Union health minister Harsh Vardhan displays a Covishield vaccine vial, at AIIMS, New Delhi, January 16, 2021. Photo: PTI Photo/Vijay Verma.
Bengaluru: After a group of public health experts wrote to Union health minister Harsh Vardhan asking his ministry to investigate the deaths of 11 healthcare workers after receiving COVID-19 vaccine shots, the government has rubbished any causal link and called the allegations “absolutely baseless”.
The group of experts, according to India Today, included Malini Aisola, T. Jacob John and Shree Prakash Kalantri. Their concern was regarding adverse events following immunisation (AEFI) – a formal term used to refer to any adverse medical events that happen after vaccination and could potentially be related.

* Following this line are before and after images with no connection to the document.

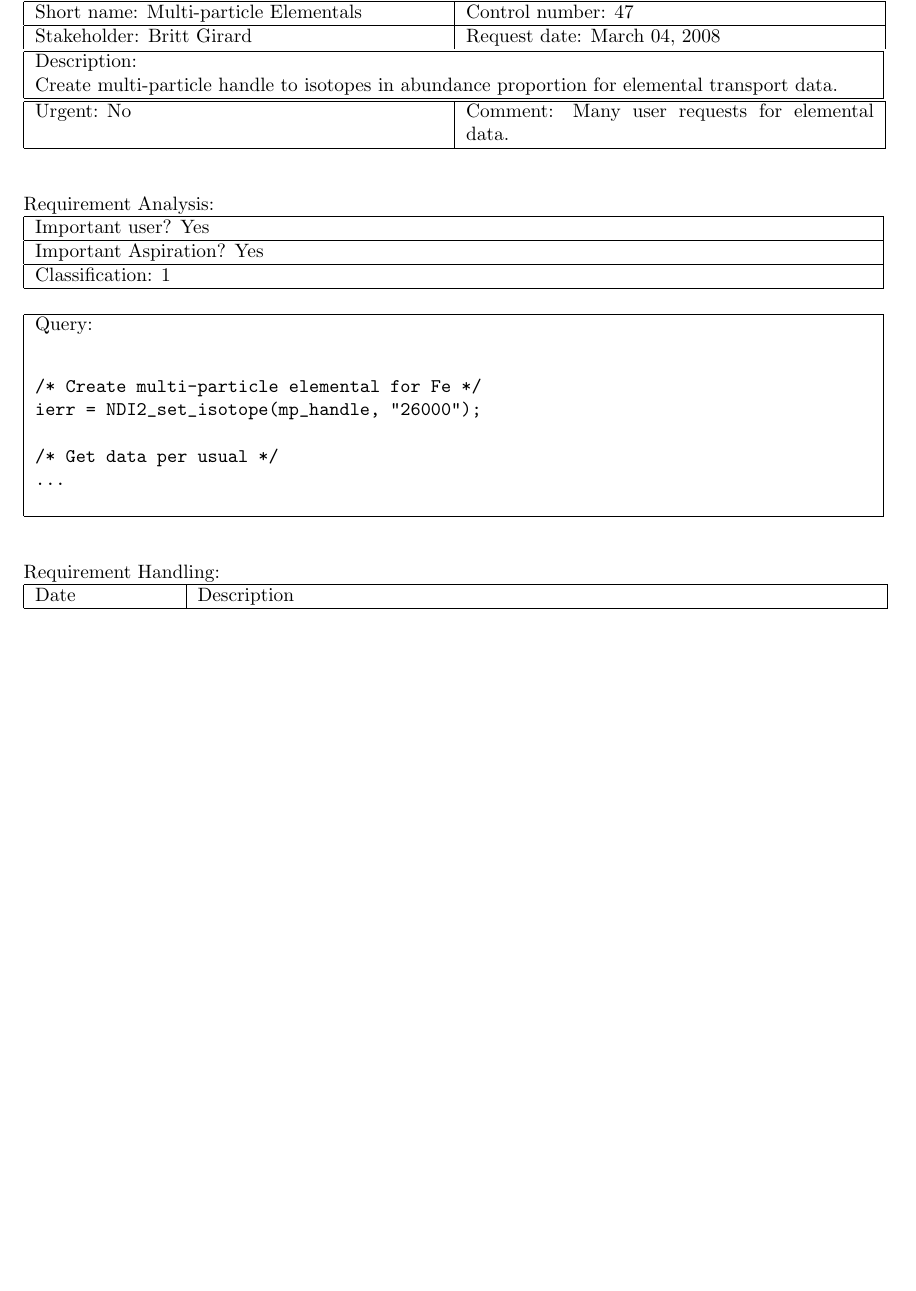
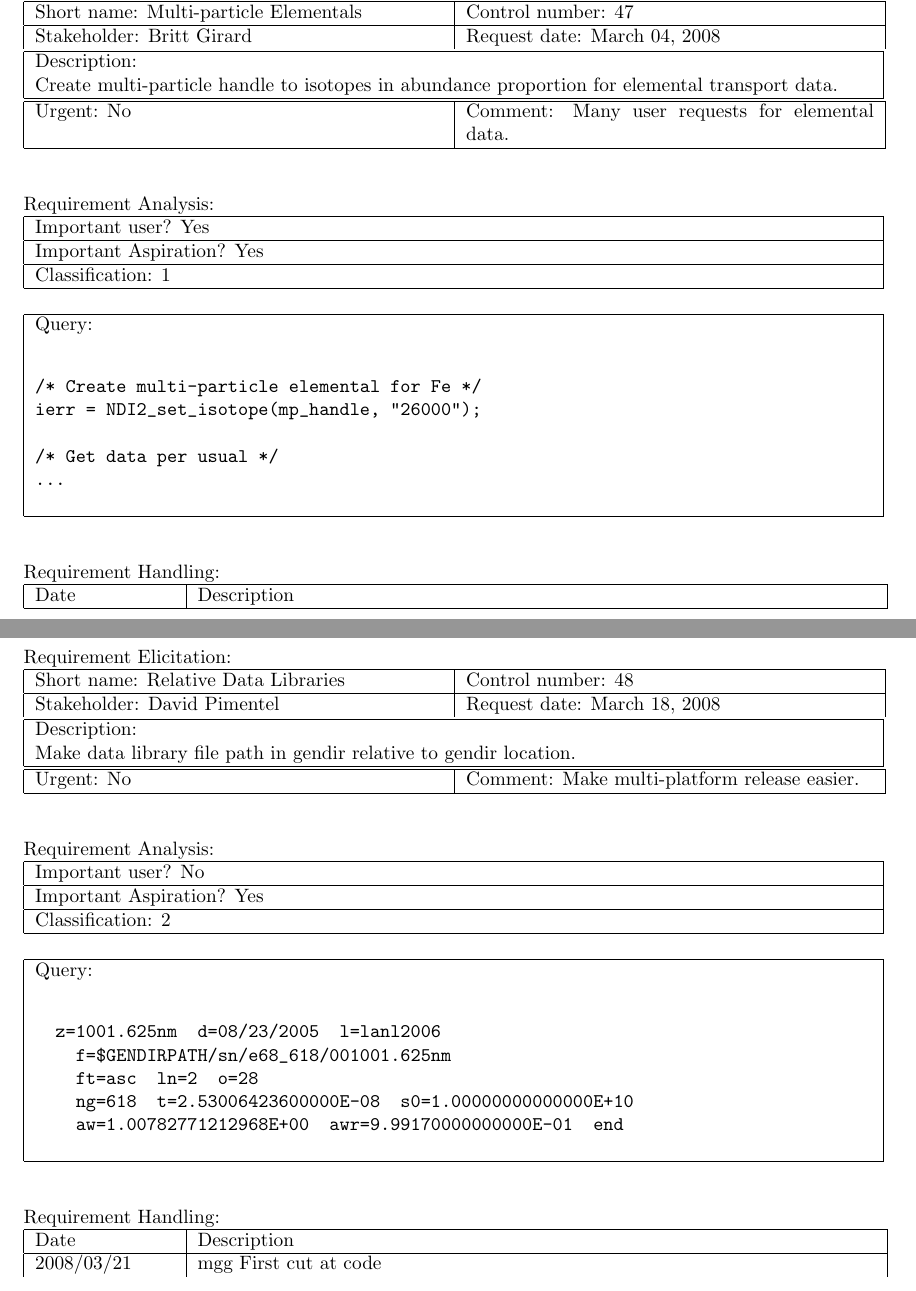
Before and after one commit to lanl/ndi, a LaTeX document (doc/reqt/rcf_2.0.9.tex, which reads doc/reqt/rcf48.tex): part of page 4 of 4 before the commit and two parts of pages 4 and 5 of 5 after it, the two joined at a grey line, cut so that both start at the same text, the shorter picture padded with empty space. Compiled offline with pdfLaTeX.

Commit message:
added requirement

```diff
--- /dev/null
+++ b/doc/reqt/rcf48.tex
@@ -0,0 +1,55 @@
+\begin{center}\Large\bf
+Requirement Control Form
+\end{center}
+\vspace{24pt}
+
+Requirement Elicitation:
+
+\begin{tabular}{|p{211pt}|p{211pt}|} \hline
+Short name: Relative Data Libraries & Control number: 48\\ \hline
+Stakeholder: David Pimentel & Request date: March 18, 2008\\
+\end{tabular}
+\begin{tabular}{|p{433pt}|} \hline
+Description: \\
+Make data library file path in gendir relative to gendir location.\\
+\hline
+\end{tabular}
+\begin{tabular}{|p{211pt}|p{211pt}|} \hline
+Urgent: No & Comment: Make multi-platform release easier.\\ \hline
+\end{tabular}
+
+\vspace{24pt}
+
+Requirement Analysis:
+
+\begin{tabular}{|p{433pt}|} \hline
+Important user? No \\ \hline
+Important Aspiration? Yes \\ \hline
+Classification: 2 \\ \hline
+\end{tabular}
+
+\vspace{12pt}
+
+\begin{tabular}{|p{433pt}|} \hline
+Query:
+\begin{verbatim}
+
+  z=1001.625nm  d=08/23/2005  l=lanl2006
+    f=$GENDIRPATH/sn/e68_618/001001.625nm
+    ft=asc  ln=2  o=28
+    ng=618  t=2.53006423600000E-08  s0=1.00000000000000E+10
+    aw=1.00782771212968E+00  awr=9.99170000000000E-01  end
+
+\end{verbatim}
+\\ \hline
+
+\end{tabular}
+
+\vspace{24pt}
+
+Requirement Handling:
+
+\begin{tabular}{|p{72pt}|p{351pt}|} \hline
+Date & Description \\ \hline
+2008/03/21 & mgg First cut at code
+\end{tabular}
--- a/doc/reqt/rcf_2.0.9.tex
+++ b/doc/reqt/rcf_2.0.9.tex
@@ -12,5 +12,7 @@
 \input{rcf46}
 \newpage
 \input{rcf47}
+\newpage
+\input{rcf48}
 
 \end{document}
```
Also changed, not shown: 1 other file.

On February 5, Union health secretary Rajesh Bhushan refuted all allegations that the two vaccine candidates currently part of India’s COVID-19 vaccination drive, Covaxin and Covishield, could be related to the deaths of 19 healthcare workers who had died until then.
The Drug Controller General of India Dr V.G. Somani, who heads India’s national drug regulator, had on January 3, 2021, approved Covaxin and Covishield for use in the government’s immunisation programme” on some unspecified conditions. At the time, Covaxin lacked (and still lacks) data on its efficacy and long-term safety and Covishield had yet to conclude its bridging trials. So Dr Somani’s decision was immediately controversial and the lack of data stoked vaccine hesitancy around the country.

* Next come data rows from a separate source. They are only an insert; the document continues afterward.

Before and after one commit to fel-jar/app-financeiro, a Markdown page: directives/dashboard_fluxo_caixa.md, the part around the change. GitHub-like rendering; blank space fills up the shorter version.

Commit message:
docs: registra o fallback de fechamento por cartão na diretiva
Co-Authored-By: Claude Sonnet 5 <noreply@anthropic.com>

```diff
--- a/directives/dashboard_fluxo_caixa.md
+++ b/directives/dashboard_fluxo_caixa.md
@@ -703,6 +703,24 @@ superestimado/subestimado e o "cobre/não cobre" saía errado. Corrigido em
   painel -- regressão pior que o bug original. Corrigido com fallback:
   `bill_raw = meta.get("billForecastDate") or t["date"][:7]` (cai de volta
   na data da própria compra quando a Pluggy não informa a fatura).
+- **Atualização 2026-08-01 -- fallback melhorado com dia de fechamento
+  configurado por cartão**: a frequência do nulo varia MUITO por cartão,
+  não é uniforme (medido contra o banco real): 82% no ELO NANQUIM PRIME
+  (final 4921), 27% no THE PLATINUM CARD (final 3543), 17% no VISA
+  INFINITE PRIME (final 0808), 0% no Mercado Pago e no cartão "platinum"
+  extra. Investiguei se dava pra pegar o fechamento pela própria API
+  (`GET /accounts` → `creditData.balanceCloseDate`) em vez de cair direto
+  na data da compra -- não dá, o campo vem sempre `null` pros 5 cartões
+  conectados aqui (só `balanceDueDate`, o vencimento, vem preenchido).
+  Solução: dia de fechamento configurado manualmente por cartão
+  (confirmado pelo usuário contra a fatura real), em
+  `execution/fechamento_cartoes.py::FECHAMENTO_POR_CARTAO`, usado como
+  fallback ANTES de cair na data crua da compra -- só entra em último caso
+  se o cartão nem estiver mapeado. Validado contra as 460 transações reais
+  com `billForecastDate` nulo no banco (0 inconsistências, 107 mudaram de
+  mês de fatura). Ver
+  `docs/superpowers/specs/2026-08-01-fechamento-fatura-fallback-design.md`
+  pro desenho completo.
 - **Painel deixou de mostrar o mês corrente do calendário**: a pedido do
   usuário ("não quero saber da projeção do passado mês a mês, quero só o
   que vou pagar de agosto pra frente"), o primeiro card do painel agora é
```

In light of these concerns, the experts wrote to the health minister asking the government to ascertain the causes of the 11 deaths (at the time), rooted in concerns that the vaccine candidates could be responsible. “No details of who investigated the deaths, and the methodology used for each investigation, have been made public. The national committee has an obligation to investigate possible patterns in causative factors for these deaths,” they wrote.

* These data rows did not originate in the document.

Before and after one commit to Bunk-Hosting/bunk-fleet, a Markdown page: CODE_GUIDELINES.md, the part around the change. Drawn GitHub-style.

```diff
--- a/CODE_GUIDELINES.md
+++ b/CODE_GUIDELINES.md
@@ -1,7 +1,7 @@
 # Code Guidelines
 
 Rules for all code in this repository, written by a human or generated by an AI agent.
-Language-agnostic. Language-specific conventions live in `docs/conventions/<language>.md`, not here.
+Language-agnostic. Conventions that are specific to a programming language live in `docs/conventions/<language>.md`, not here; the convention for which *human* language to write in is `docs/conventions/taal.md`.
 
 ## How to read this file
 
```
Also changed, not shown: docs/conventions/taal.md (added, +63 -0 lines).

They were also motivated by the deaths having occurred as a cluster in time, within a short span of each other. According to the WHO, AEFI clusters warrant further investigation according to a fixed set of protocols so that vaccine manufacturers and distributors may inform other current and future recipients of the risks.
However, Rajesh Bhushan has toed the government’s line and insisted that the vaccine candidates were safe. He was joined by NITI Aayog member Vinod K. Paul, who reportedly said “it is settled” that the vaccine candidates “are safe”. The basis for his judgment is unclear.
“After giving 45 lakh doses, there are minimal side effects. Some times, like one person out of 1,150 persons, got a side effect and no death has been attributed yet, proves that these vaccines are superbly safe and safest that can ever be devised,” Times Now quoted Paul as saying.
According to Bhushan, the government had until February 5 logged 8,563 AEFIs.